She finally made her decision and signed up for the “Secretarial Sciences” program at Bay Path. It must have felt good for her to have that decision made and I hope she was looking forward to it with excitement.
This was all the end of May, which ended the way it began, with Spring hopefulness and graduation excitement! The middle of May was a little more glum with some passages of hers I will keep private. Little things can seem so big in adolescence and sometimes we can say things that don’t actually reflect who we really are or who we are going to become. I believe we try things on at that age, put them on see how they fit. We are trying to see is thoughts and beliefs sit right with us because we don’t really yet know. Needless to say, it doesn’t look like it’s going to work out with Caveman. I do hope they stay friends.
She has two assignments due for Miss Short and angst over hoping both of them will be accepted. She has some kind of committee project that no one is showing up for. She has a family member who stays to visit and doesn’t come home that night and Babu is frankly appalled at that behavior. She is still pining over “W.B.Z.” and I’m sure we all felt a pang of sympathy. Has anyone not felt that feeling of unrequited love and does not know exactly how it feels? And also, get this!, a boy tell hers her hair cut looks “lousy” and she should make it grow long!
The month certainly had it tense moments but through it all she is still pulling her usual pranks. Jenette tells Mrs. Cunningham, the piano teacher, a “Sorry story about her finger.” and she does no go to lessons. I’m suspicious it was not just a sorry story but a tall tale. She also acts crazy at the bowling alley, dancing and being goofy.
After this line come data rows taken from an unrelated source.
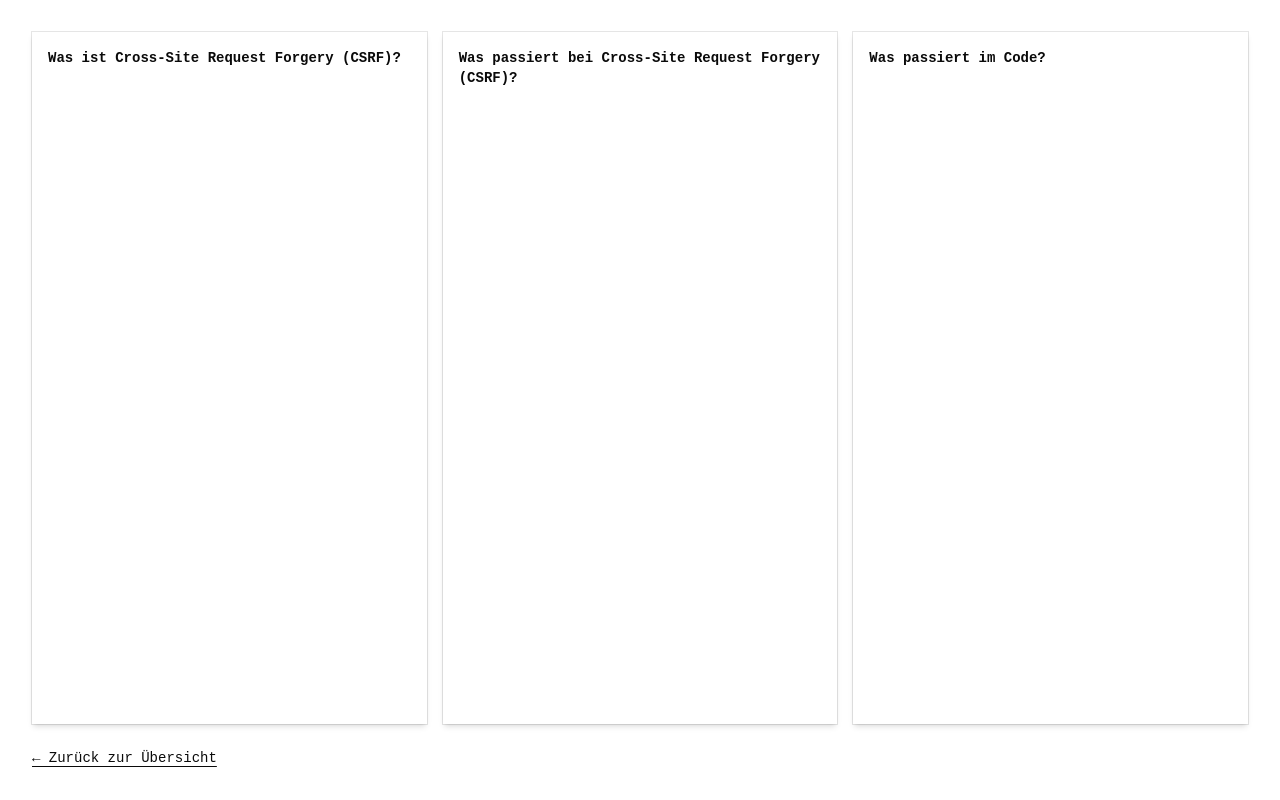
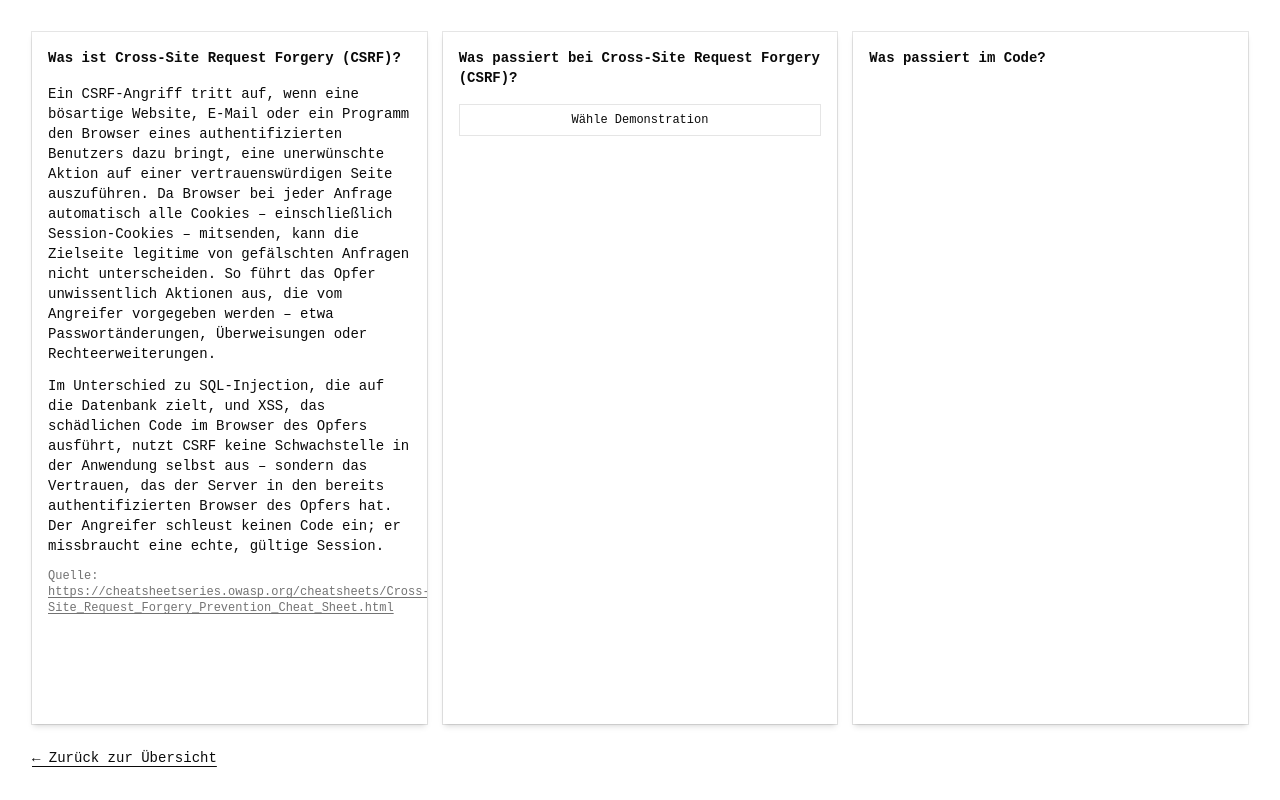
Before and after one commit to vgattringer/Demonstration, a React (Vite) app in the folder frontend/demonstration-app/: page /csrf in a window 1280 px wide. Built offline with nearby package versions, Linux system fonts and the light colour scheme.

Commit message:
CRSF InfoCard und Demonstrationsmenu

```diff
--- /dev/null
+++ b/frontend/demonstration-app/src/components/CsrfInfoCard.tsx
@@ -0,0 +1,41 @@
+import { Card, CardContent, CardHeader, CardTitle } from "@/components/ui/card"
+import { cn } from "@/lib/utils"
+
+/// Wiederverwendbare Card mit dem "Was ist Cross-Site Request Forgery (CSRF)?"-Inhalt.
+/// Wird in CrossSiteRequestForgery.tsx verwendet.
+export default function CsrfInfoCard({ className }: { className?: string }) {
+  return (
+    <Card className={cn("shadow-md", className)}>
+      <CardHeader>
+        <CardTitle className="font-bold">Was ist Cross-Site Request Forgery (CSRF)?</CardTitle>
+      </CardHeader>
+      <CardContent className="flex flex-col gap-3 text-sm">
+        <p>
+          Ein CSRF-Angriff tritt auf, wenn eine bösartige Website, E-Mail oder ein Programm den Browser
+          eines authentifizierten Benutzers dazu bringt, eine unerwünschte Aktion auf einer vertrauenswürdigen
+          Seite auszuführen. Da Browser bei jeder Anfrage automatisch alle Cookies – einschließlich
+          Session-Cookies – mitsenden, kann die Zielseite legitime von gefälschten Anfragen nicht
+          unterscheiden. So führt das Opfer unwissentlich Aktionen aus, die vom Angreifer vorgegeben
+          werden – etwa Passwortänderungen, Überweisungen oder Rechteerweiterungen.
+        </p>
+        <p>
+          Im Unterschied zu SQL-Injection, die auf die Datenbank zielt, und XSS, das schädlichen Code
+          im Browser des Opfers ausführt, nutzt CSRF keine Schwachstelle in der Anwendung selbst aus –
+          sondern das Vertrauen, das der Server in den bereits authentifizierten Browser des Opfers hat.
+          Der Angreifer schleust keinen Code ein; er missbraucht eine echte, gültige Session.
+        </p>
+        <p className="text-muted-foreground text-xs">
+          Quelle:{' '}
+          <a
+            href="https://cheatsheetseries.owasp.org/cheatsheets/Cross-Site_Request_Forgery_Prevention_Cheat_Sheet.html"
+            target="_blank"
+            rel="noopener noreferrer"
+            className="underline underline-offset-2"
+          >
+            https://cheatsheetseries.owasp.org/cheatsheets/Cross-Site_Request_Forgery_Prevention_Cheat_Sheet.html
+          </a>
+        </p>
+      </CardContent>
+    </Card>
+  )
+}
--- a/frontend/demonstration-app/src/pages/CrossSiteRequestForgery.tsx
+++ b/frontend/demonstration-app/src/pages/CrossSiteRequestForgery.tsx
@@ -1,27 +1,56 @@
+import { useState } from "react"
 import { Link } from "react-router-dom"
 import { Card, CardContent, CardHeader, CardTitle } from "@/components/ui/card"
+import { Button } from "@/components/ui/button"
+import {
+  DropdownMenu,
+  DropdownMenuContent,
+  DropdownMenuGroup,
+  DropdownMenuLabel,
+  DropdownMenuRadioGroup,
+  DropdownMenuRadioItem,
+  DropdownMenuTrigger,
+} from "@/components/ui/dropdown-menu"
+import CsrfInfoCard from "@/components/CsrfInfoCard.tsx"
+import GetCsrf from "@/pages/cross-site-request-forgery/GetCsrf.tsx"
+import PostCsrf from "@/pages/cross-site-request-forgery/PostCsrf.tsx"
+
+type CsrfMode = "get" | "post"
 
 export default function CrossSiteRequestForgery() {
+  const [mode, setMode] = useState<CsrfMode | null>(null)
+
   return (
     <div className="flex min-h-svh flex-col p-8 gap-6">
 
       <div className="flex flex-1 gap-4">
 
-        <Card className="flex-1 shadow-md">
-          <CardHeader>
-            <CardTitle className="font-bold">Was ist Cross-Site Request Forgery (CSRF)?</CardTitle>
-          </CardHeader>
-          <CardContent className="flex flex-col gap-3 text-sm">
-            {/* Inhalt folgt */}
-          </CardContent>
-        </Card>
+        <CsrfInfoCard className="flex-1 shadow-md" />
 
         <Card className="flex-1 shadow-md">
           <CardHeader>
             <CardTitle className="font-bold">Was passiert bei Cross-Site Request Forgery (CSRF)?</CardTitle>
           </CardHeader>
-          <CardContent>
-            {/* Inhalt folgt */}
+          <CardContent className="flex flex-col gap-4">
+            <DropdownMenu>
+              <DropdownMenuTrigger asChild>
+                <Button variant="outline">
+                  {mode === "get" ? "GET Scenario" : mode === "post" ? "POST Scenario" : "Wähle Demonstration"}
+                </Button>
+              </DropdownMenuTrigger>
+              <DropdownMenuContent className="w-40">
+                <DropdownMenuGroup>
+                  <DropdownMenuLabel>CSRF Attack</DropdownMenuLabel>
+                  <DropdownMenuRadioGroup value={mode ?? ""} onValueChange={(v) => setMode(v as CsrfMode)}>
+                    <DropdownMenuRadioItem value="get">GET Scenario</DropdownMenuRadioItem>
+                    <DropdownMenuRadioItem value="post">POST Scenario</DropdownMenuRadioItem>
+                  </DropdownMenuRadioGroup>
+                </DropdownMenuGroup>
+              </DropdownMenuContent>
+            </DropdownMenu>
+
+            {mode === "get" && <GetCsrf />}
+            {mode === "post" && <PostCsrf />}
           </CardContent>
         </Card>
 
--- /dev/null
+++ b/frontend/demonstration-app/src/pages/cross-site-request-forgery/GetCsrf.tsx
@@ -0,0 +1,4 @@
+// GET Scenario – Inhalt folgt
+export default function GetCsrf() {
+  return null
+}
--- /dev/null
+++ b/frontend/demonstration-app/src/pages/cross-site-request-forgery/PostCsrf.tsx
@@ -0,0 +1,4 @@
+// POST Scenario – Inhalt folgt
+export default function PostCsrf() {
+  return null
+}
```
It’s dizzying to watch as the mechanics of her life, fate or just momentum, are sweeping her along, quickly it seems, towards what her life will become.